◆ What the exercise asks ◆
Reproduce each line of the following material exactly, omitting the images.
= = = =
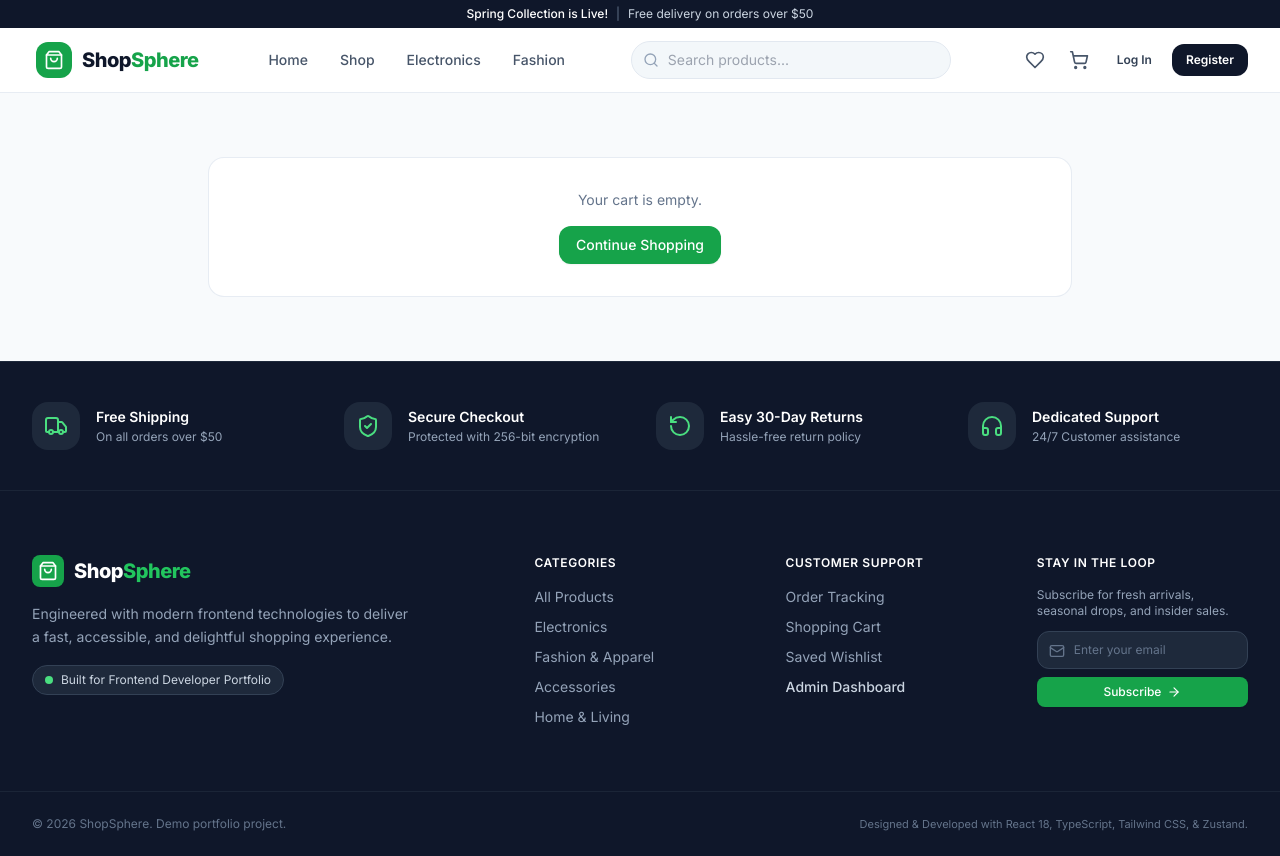
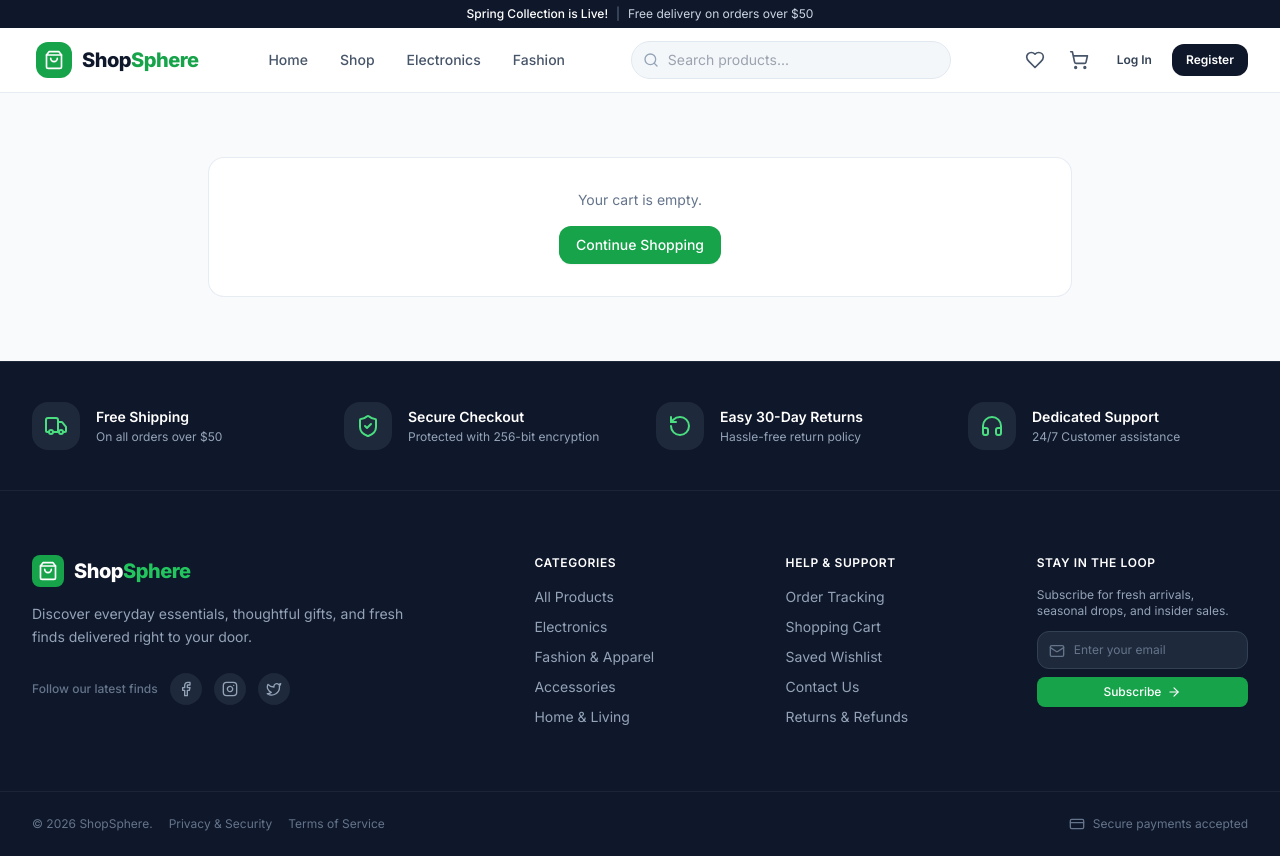
Before and after one commit to dev-priyanshuyadav/shopsphere, a React (Vite) app: page /checkout in a window 1280 px wide. Built offline with nearby package versions, Linux system fonts and the light colour scheme.

Commit message:
Update footer for ecommerce experience

```diff
--- a/src/components/layout/Footer.tsx
+++ b/src/components/layout/Footer.tsx
@@ -9,6 +9,10 @@ import {
   Mail,
   CheckCircle2,
   ArrowRight,
+  CreditCard,
+  Facebook,
+  Instagram,
+  Twitter,
 } from "lucide-react";
 import { Button } from "../common/Button";
 
@@ -90,12 +94,34 @@ export const Footer: React.FC = () => {
               </span>
             </Link>
             <p className="text-sm text-slate-400 max-w-sm leading-relaxed">
-              Engineered with modern frontend technologies to deliver a fast,
-              accessible, and delightful shopping experience.
+              Discover everyday essentials, thoughtful gifts, and fresh finds
+              delivered right to your door.
             </p>
-            <div className="inline-flex items-center gap-2 px-3 py-1.5 rounded-full bg-slate-800 text-xs text-slate-300 border border-slate-700">
-              <span className="w-2 h-2 rounded-full bg-primary-400" />
-              <span>Built for Frontend Developer Portfolio</span>
+            <div className="flex items-center gap-3 pt-2">
+              <span className="text-xs font-medium text-slate-500">
+                Follow our latest finds
+              </span>
+              <a
+                href="https://www.facebook.com"
+                aria-label="ShopSphere on Facebook"
+                className="p-2 rounded-full bg-slate-800 text-slate-400 hover:bg-primary-600 hover:text-white transition-colors"
+              >
+                <Facebook className="w-4 h-4" />
+              </a>
+              <a
+                href="https://www.instagram.com"
+                aria-label="ShopSphere on Instagram"
+                className="p-2 rounded-full bg-slate-800 text-slate-400 hover:bg-primary-600 hover:text-white transition-colors"
+              >
+                <Instagram className="w-4 h-4" />
+              </a>
+              <a
+                href="https://www.twitter.com"
+                aria-label="ShopSphere on Twitter"
+                className="p-2 rounded-full bg-slate-800 text-slate-400 hover:bg-primary-600 hover:text-white transition-colors"
+              >
+                <Twitter className="w-4 h-4" />
+              </a>
             </div>
           </div>
 
@@ -148,7 +174,7 @@ export const Footer: React.FC = () => {
           {/* Customer Service */}
           <div>
             <h4 className="text-xs font-semibold text-white uppercase tracking-wider mb-4">
-              Customer Support
+              Help & Support
             </h4>
             <ul className="space-y-2.5 text-sm">
               <li>
@@ -173,11 +199,19 @@ export const Footer: React.FC = () => {
                 </Link>
               </li>
               <li>
+                <a
+                  href="mailto:support@shopsphere.com"
+                  className="hover:text-white transition-colors"
+                >
+                  Contact Us
+                </a>
+              </li>
+              <li>
                 <Link
-                  to="/admin"
-                  className="hover:text-primary-400 text-slate-300 font-medium transition-colors"
+                  to="/orders"
+                  className="hover:text-white transition-colors"
                 >
-                  Admin Dashboard
+                  Returns & Refunds
                 </Link>
               </li>
             </ul>
@@ -227,13 +261,25 @@ export const Footer: React.FC = () => {
       {/* Bottom Legal bar */}
       <div className="border-t border-slate-800/80 py-6 px-4 sm:px-6 lg:px-8 text-xs text-slate-500">
         <div className="max-w-7xl mx-auto flex flex-col sm:flex-row items-center justify-between gap-4 text-center sm:text-left">
-          <p>
-            © {new Date().getFullYear()} ShopSphere. Demo portfolio project.
-          </p>
-          <p className="text-[11px] text-slate-500">
-            Designed & Developed with React 18, TypeScript, Tailwind CSS, &
-            Zustand.
-          </p>
+          <div className="flex flex-wrap items-center justify-center sm:justify-start gap-x-4 gap-y-2">
+            <p>© {new Date().getFullYear()} ShopSphere.</p>
+            <a
+              href="mailto:support@shopsphere.com"
+              className="hover:text-white transition-colors"
+            >
+              Privacy & Security
+            </a>
+            <a
+              href="mailto:support@shopsphere.com"
+              className="hover:text-white transition-colors"
+            >
+              Terms of Service
+            </a>
+          </div>
+          <div className="flex items-center gap-2">
+            <CreditCard className="w-4 h-4" />
+            <span>Secure payments accepted</span>
+          </div>
         </div>
       </div>
     </footer>
```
= = = =
◆ Task result ◆
Before and after one commit to dev-priyanshuyadav/shopsphere, a React (Vite) app: page /checkout in a window 1280 px wide. Built offline with nearby package versions, Linux system fonts and the light colour scheme.

Commit message:
Update footer for ecommerce experience

```diff
--- a/src/components/layout/Footer.tsx
+++ b/src/components/layout/Footer.tsx
@@ -9,6 +9,10 @@ import {
   Mail,
   CheckCircle2,
   ArrowRight,
+  CreditCard,
+  Facebook,
+  Instagram,
+  Twitter,
 } from "lucide-react";
 import { Button } from "../common/Button";
 
@@ -90,12 +94,34 @@ export const Footer: React.FC = () => {
               </span>
             </Link>
             <p className="text-sm text-slate-400 max-w-sm leading-relaxed">
-              Engineered with modern frontend technologies to deliver a fast,
-              accessible, and delightful shopping experience.
+              Discover everyday essentials, thoughtful gifts, and fresh finds
+              delivered right to your door.
             </p>
-            <div className="inline-flex items-center gap-2 px-3 py-1.5 rounded-full bg-slate-800 text-xs text-slate-300 border border-slate-700">
-              <span className="w-2 h-2 rounded-full bg-primary-400" />
-              <span>Built for Frontend Developer Portfolio</span>
+            <div className="flex items-center gap-3 pt-2">
+              <span className="text-xs font-medium text-slate-500">
+                Follow our latest finds
+              </span>
+              <a
+                href="https://www.facebook.com"
+                aria-label="ShopSphere on Facebook"
+                className="p-2 rounded-full bg-slate-800 text-slate-400 hover:bg-primary-600 hover:text-white transition-colors"
+              >
+                <Facebook className="w-4 h-4" />
+              </a>
+              <a
+                href="https://www.instagram.com"
+                aria-label="ShopSphere on Instagram"
+                className="p-2 rounded-full bg-slate-800 text-slate-400 hover:bg-primary-600 hover:text-white transition-colors"
+              >
+                <Instagram className="w-4 h-4" />
+              </a>
+              <a
+                href="https://www.twitter.com"
+                aria-label="ShopSphere on Twitter"
+                className="p-2 rounded-full bg-slate-800 text-slate-400 hover:bg-primary-600 hover:text-white transition-colors"
+              >
+                <Twitter className="w-4 h-4" />
+              </a>
             </div>
           </div>
 
@@ -148,7 +174,7 @@ export const Footer: React.FC = () => {
           {/* Customer Service */}
           <div>
             <h4 className="text-xs font-semibold text-white uppercase tracking-wider mb-4">
-              Customer Support
+              Help & Support
             </h4>
             <ul className="space-y-2.5 text-sm">
               <li>
@@ -173,11 +199,19 @@ export const Footer: React.FC = () => {
                 </Link>
               </li>
               <li>
+                <a
+                  href="mailto:support@shopsphere.com"
+                  className="hover:text-white transition-colors"
+                >
+                  Contact Us
+                </a>
+              </li>
+              <li>
                 <Link
-                  to="/admin"
-                  className="hover:text-primary-400 text-slate-300 font-medium transition-colors"
+                  to="/orders"
+                  className="hover:text-white transition-colors"
                 >
-                  Admin Dashboard
+                  Returns & Refunds
                 </Link>
               </li>
             </ul>
@@ -227,13 +261,25 @@ export const Footer: React.FC = () => {
       {/* Bottom Legal bar */}
       <div className="border-t border-slate-800/80 py-6 px-4 sm:px-6 lg:px-8 text-xs text-slate-500">
         <div className="max-w-7xl mx-auto flex flex-col sm:flex-row items-center justify-between gap-4 text-center sm:text-left">
-          <p>
-            © {new Date().getFullYear()} ShopSphere. Demo portfolio project.
-          </p>
-          <p className="text-[11px] text-slate-500">
-            Designed & Developed with React 18, TypeScript, Tailwind CSS, &
-            Zustand.
-          </p>
+          <div className="flex flex-wrap items-center justify-center sm:justify-start gap-x-4 gap-y-2">
+            <p>© {new Date().getFullYear()} ShopSphere.</p>
+            <a
+              href="mailto:support@shopsphere.com"
+              className="hover:text-white transition-colors"
+            >
+              Privacy & Security
+            </a>
+            <a
+              href="mailto:support@shopsphere.com"
+              className="hover:text-white transition-colors"
+            >
+              Terms of Service
+            </a>
+          </div>
+          <div className="flex items-center gap-2">
+            <CreditCard className="w-4 h-4" />
+            <span>Secure payments accepted</span>
+          </div>
         </div>
       </div>
     </footer>
```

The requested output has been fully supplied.